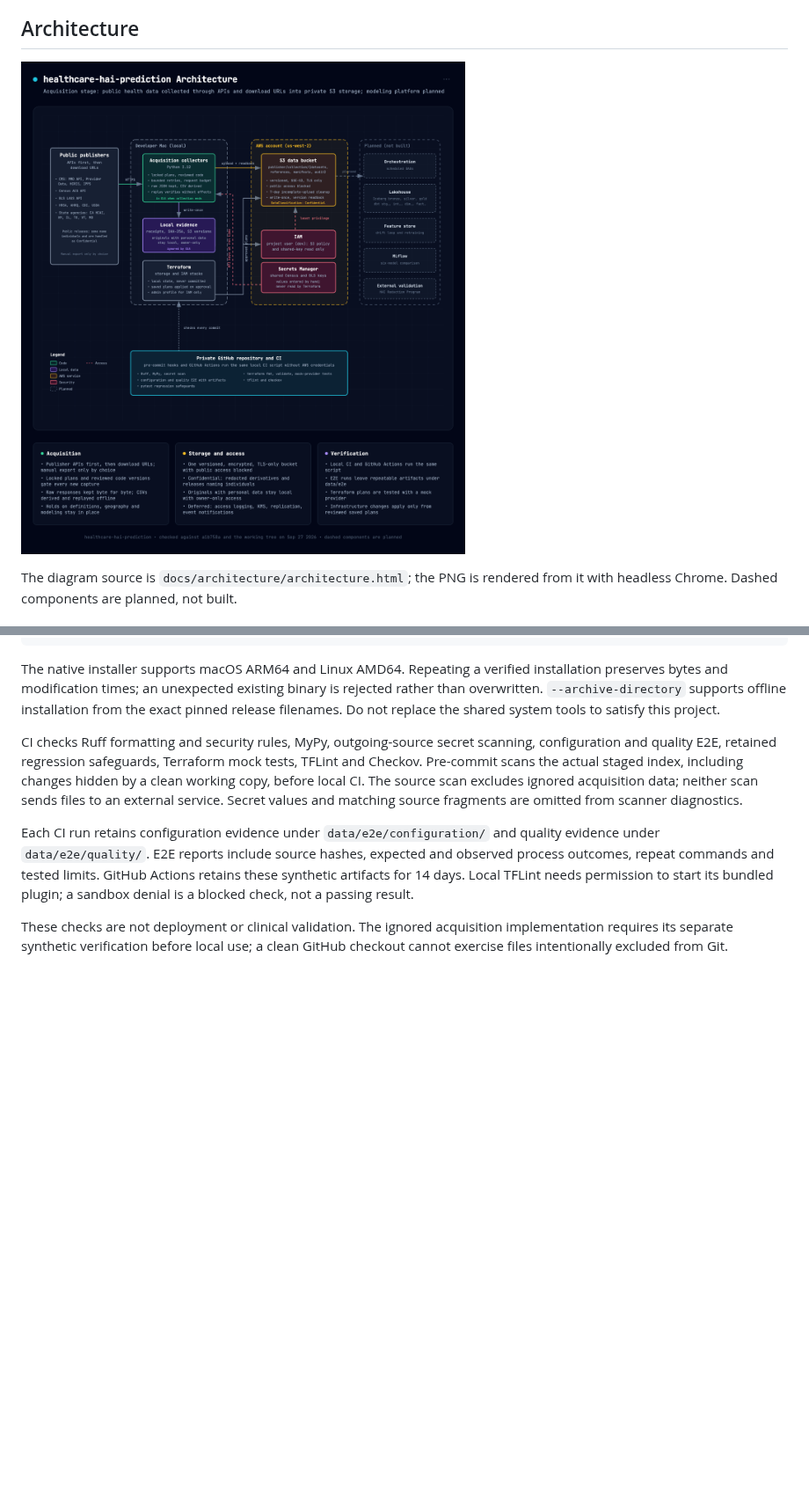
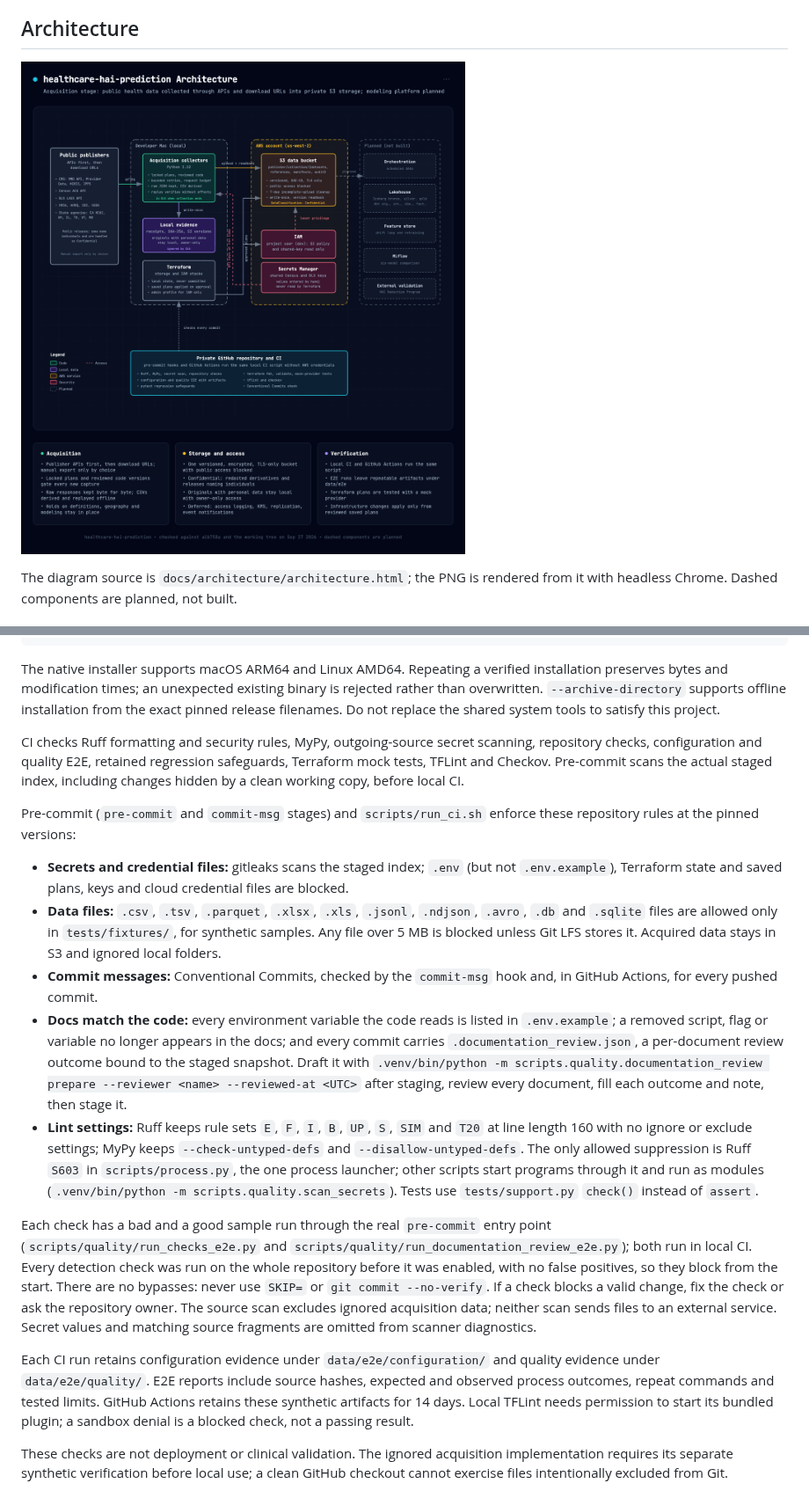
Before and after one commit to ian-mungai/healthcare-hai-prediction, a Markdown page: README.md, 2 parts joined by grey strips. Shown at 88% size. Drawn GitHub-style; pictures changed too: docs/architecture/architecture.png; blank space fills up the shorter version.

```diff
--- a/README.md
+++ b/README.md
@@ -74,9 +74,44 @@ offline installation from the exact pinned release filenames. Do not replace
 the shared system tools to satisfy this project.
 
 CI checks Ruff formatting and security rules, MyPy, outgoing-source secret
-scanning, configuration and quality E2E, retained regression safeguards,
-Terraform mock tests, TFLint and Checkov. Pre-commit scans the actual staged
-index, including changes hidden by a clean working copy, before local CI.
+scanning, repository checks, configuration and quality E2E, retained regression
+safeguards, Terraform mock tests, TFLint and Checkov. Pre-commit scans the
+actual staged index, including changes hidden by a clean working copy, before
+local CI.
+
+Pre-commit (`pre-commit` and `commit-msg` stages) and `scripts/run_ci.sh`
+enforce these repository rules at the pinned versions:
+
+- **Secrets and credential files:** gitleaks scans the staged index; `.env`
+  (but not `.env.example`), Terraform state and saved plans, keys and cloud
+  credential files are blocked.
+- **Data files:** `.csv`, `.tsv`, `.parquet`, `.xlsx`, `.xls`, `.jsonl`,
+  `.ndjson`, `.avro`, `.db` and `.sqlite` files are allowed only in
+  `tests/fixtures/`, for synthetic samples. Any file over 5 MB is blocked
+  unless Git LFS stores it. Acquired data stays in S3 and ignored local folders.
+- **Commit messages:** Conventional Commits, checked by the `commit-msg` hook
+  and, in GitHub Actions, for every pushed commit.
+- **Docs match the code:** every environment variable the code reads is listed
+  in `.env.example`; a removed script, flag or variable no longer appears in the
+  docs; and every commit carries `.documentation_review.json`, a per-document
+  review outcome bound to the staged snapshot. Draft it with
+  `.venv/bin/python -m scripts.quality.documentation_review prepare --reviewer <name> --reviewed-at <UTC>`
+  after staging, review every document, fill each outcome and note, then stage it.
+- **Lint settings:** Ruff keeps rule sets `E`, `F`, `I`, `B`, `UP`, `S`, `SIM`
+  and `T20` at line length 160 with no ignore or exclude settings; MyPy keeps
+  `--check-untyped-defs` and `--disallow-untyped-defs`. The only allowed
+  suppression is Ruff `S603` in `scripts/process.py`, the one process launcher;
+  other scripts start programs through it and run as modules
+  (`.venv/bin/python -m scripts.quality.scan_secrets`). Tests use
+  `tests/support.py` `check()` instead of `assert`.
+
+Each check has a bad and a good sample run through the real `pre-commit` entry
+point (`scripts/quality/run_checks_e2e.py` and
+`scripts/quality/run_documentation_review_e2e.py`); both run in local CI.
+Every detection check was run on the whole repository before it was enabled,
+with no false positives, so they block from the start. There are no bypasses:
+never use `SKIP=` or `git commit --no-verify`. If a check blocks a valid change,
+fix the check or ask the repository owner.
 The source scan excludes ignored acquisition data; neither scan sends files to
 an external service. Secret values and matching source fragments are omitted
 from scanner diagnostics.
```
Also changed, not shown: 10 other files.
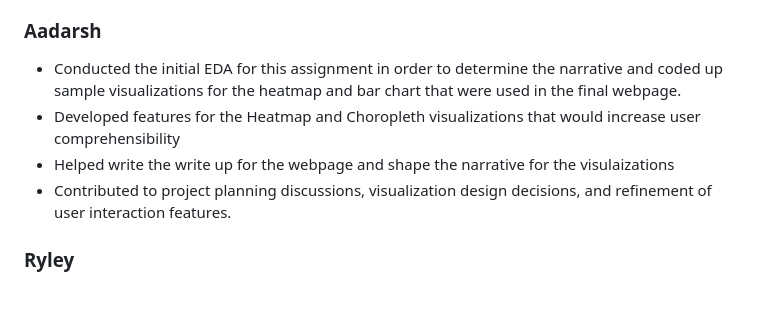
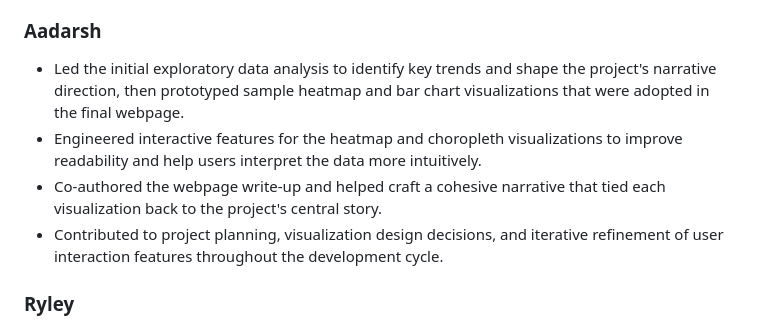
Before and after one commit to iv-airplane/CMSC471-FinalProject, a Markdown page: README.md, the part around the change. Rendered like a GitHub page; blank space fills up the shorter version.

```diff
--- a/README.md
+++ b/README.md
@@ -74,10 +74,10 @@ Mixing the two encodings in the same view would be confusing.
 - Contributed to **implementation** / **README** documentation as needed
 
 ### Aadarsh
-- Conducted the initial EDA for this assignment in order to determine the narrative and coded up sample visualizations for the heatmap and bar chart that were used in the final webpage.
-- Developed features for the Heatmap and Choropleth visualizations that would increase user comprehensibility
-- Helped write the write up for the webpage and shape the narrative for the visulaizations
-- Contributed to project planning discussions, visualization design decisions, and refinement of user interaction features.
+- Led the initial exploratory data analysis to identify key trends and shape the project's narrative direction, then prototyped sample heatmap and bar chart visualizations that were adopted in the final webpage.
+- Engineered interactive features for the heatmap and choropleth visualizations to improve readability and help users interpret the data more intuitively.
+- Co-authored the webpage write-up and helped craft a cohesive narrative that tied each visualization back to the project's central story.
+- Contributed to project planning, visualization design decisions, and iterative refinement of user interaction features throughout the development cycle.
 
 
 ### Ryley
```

──────────────────────────────

→ **What to work on**
Scan the data above; copy every line where "staged" appears.

→ **Task solution**
-Terraform mock tests, TFLint and Checkov. Pre-commit scans the actual staged
+actual staged index, including changes hidden by a clean working copy, before
+- **Secrets and credential files:** gitleaks scans the staged index; `.env`
+  review outcome bound to the staged snapshot. Draft it with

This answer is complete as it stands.